The latest “Israeli animal spy”, a stork that was detained by Egyptian police last week on suspicion of spying, has been killed and eaten, The Guardian reports.
Police detained the stork after a man saw a tag on it and caught it, suspecting it was a spying device.
The bird was spotted by a fisherman in the Nile River, in the Qena region, as it swam with other birds. The fisherman noticed that the bird had a device attached to its feathers, which he feared could be used to gather information.
Experts then examined the device to see if it could have been used to gather intelligence, but it turned out that the stork had been tagged by zoologists to track its migration, according to The Guardian.
Nature Conservation Egypt told the newspaper that the White Stork, which they named Menes, was released into a conservation area in southern Egypt but flew to an island in the Nile where it was caught and eaten.
The group said on a Facebook post, "Storks have been part of the Nubian diet for thousands of years, so the actual act of eating storks is not in itself a unique practice. However, the short-lived success story of getting Menes released was not enough to keep him safe till he exited Egypt.
"Egypt has long suffered from issues of uncontrolled hunting. However, it is important to always balance the needs of local communities with the needs of nature and biodiversity conversation. We truly are saddened by the tragic end to Menes' journey, but once again, we would like to thank the park rangers of Aswan for their excellent initial efforts to get Menes the White Stork released safely into a protected area."
The capture of the stork was seen as an example of popular xenophobia and paranoia which has been used as a political tool by the former president, Hosni Mubarak, the deposed president Mohammed Morsi and now the current army-backed regime.
In the past, an Egyptian official complained that the Mossad released attack sharks into Egyptian waters.
Egypt, however, is not the only country to have caught animals claiming they are Israeli spies. Turkish authorities announced in May 2012 that they had found a bird used by Israel for espionage purposes. In December, officials in Darfur also announced that they had found an Israeli “spy eagle.”

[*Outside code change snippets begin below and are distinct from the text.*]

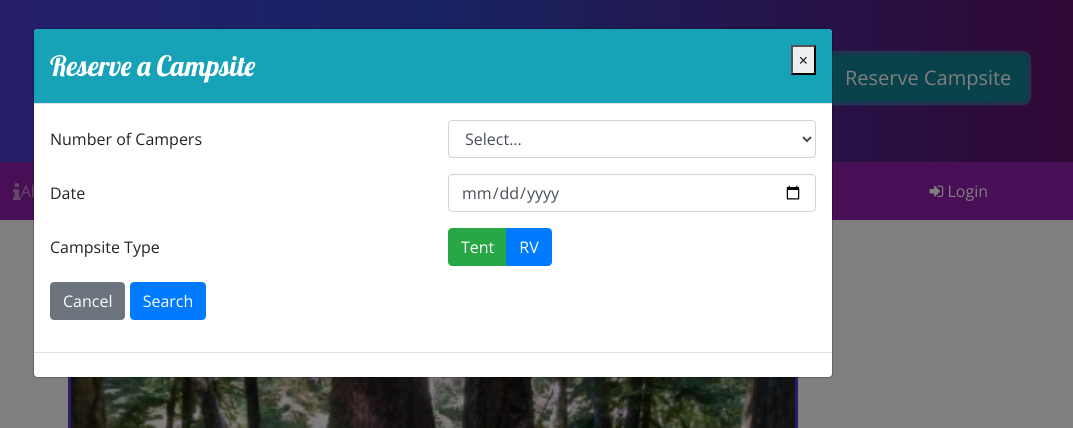
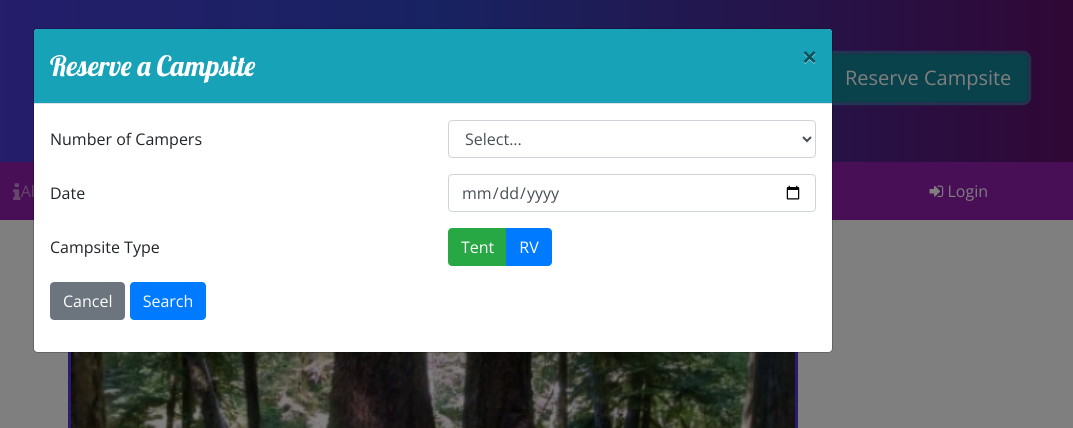
Before and after one commit to KenMNguyen/Bootstrap, a website: page index.html in a window 1280 px wide. Both pictures are taken after a click on the button "Reserve Campsite". Shown: the top 428 px of the page, 207-1280 px from the left. Drawn offline with nearby package versions, Linux system fonts and the light colour scheme.

Commit message:
Week 3 Assignment

```diff
--- a/index.html
+++ b/index.html
@@ -32,18 +32,19 @@
                     <h2>a better way to camp</h2>
                 </div>
                 <div class="col-md-4 col-xl-2 mt-4">
-                    <button role="button" class="btn btn-lg btn-info text-nowrap" data-toggle="modal" data-target="#reserveModal" title="Or call us at <br /><strong>1-206-555-1234</strong>" type="submit">Reserve Campsite</button>
+                    <button role="button" class="btn btn-lg btn-info text-nowrap" data-toggle="modal" data-target="#reserveModal" type="submit">Reserve Campsite</button>
                 </div>
             </div>
         </div>
     </header>
 
+    <!-- Reserve Modal -->
     <div class="modal" id="reserveModal">
-        <div class="modal-dialog modal-lg">
-            <div class="modal-content">
+        <div class="modal-dialog modal-lg fade`" role="dialog">
+            <div class="modal-content" role="document">
                 <div class="modal-header bg-info text-white">
                     <h3 class="modal-title">Reserve a Campsite</h3>
-                    <button type="button" class="cancel" data-dismiss="modal" aria-label="Cancel">
+                    <button type="button" class="close" data-dismiss="modal" aria-label="Cancel">
                         <span aria-hidden="true">&times;</span>
                     </button>
                 </div>
@@ -72,7 +73,7 @@
                         </div>
 
                         <div class="form-group row">
-                            <label class="col-sm-6 col-form-label" for="campsite">Campsite Type</label>
+                            <label class="col-sm-6 col-form-label" for="siteType">Campsite Type</label>
                             <div class="col col-2 btn-group btn-group-toggle" data-toggle="buttons">
                                 <input id="siteTent" type="button" class="btn btn-success" name="siteType" value="Tent">
                                 <input id="siteRV" type="button" class="btn btn-primary" name="siteType" value="RV">
@@ -86,10 +87,6 @@
                             </div>
                         </div>
                     </form>
-                </div>
-
-                <div class="modal-footer">
-
                 </div>
 
             </div>
@@ -121,6 +118,7 @@
         </div>
     </nav>
 
+    <!-- Login modal -->
     <div id="loginModal" class="modal fade" role="dialog">
         <div class="modal-dialog" role="document">
             <div class="modal-content">
@@ -233,7 +231,6 @@
                     <img class="d-flex ml-3 img-thumbnail" src="img/react-lake-thumb.jpg" alt="Featured Campsites" />
                 </div>
             </div>
-
         </div>
 
         <div class="row row-content align-items-center">
@@ -251,45 +248,7 @@
             </div>
         </div>
 
-        <!--
-        <div class="row row-content align-items-center">
-            <div class="col-md-6 mx-auto">
-                <div class="card">
-                    <h3 class="card-header text-white bg-info">Reserve a Campsite</h3>
-                    <div class="card-body">
-                        <form id="reserveForm">
-                            <div class="form-group row">
-                                <label class="col-sm-6 col-form-label" for="numCampers">Number of Campers</label>
-                                <div class="col">
-                                    <select class="form-control" name="numCampers" id="numCampers">
-                                        <option selected>Select...</option>
-                                        <option value="1">1</option>
-                                        <option value="2">2</option>
-                                        <option value="3">3</option>
-                                        <option value="4">4</option>
-                                        <option value="5">5</option>
-                                        <option value="6">6</option>
-                                    </select>
-                                </div>
-                            </div>
-                            <div class="form-group row">
-                                <label class="col-sm-6 col-form-label" for="date">Date</label>
-                                <div class="col">
-                                    <input class="form-control" type="date" id="date" name="date">
-                                </div>
-                            </div>
-                            <div class="form-group row">
-                                <div class="col">
-                                    <button type="submit" class="btn btn-primary">Search</button>
-                                </div>
-                            </div>
-                        </form>
-                    </div>
-                </div>
-            </div>
-        </div>
 
-        -->
     </div>
 
     <footer class="site-footer">
```
Also changed, not shown: 1 other file.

Israeli officials confirmed that the eagle bore a tracking device, but explained that it was for the simple purpose of tracking the bird itself, as part of a study to ensure the safety of the rare species.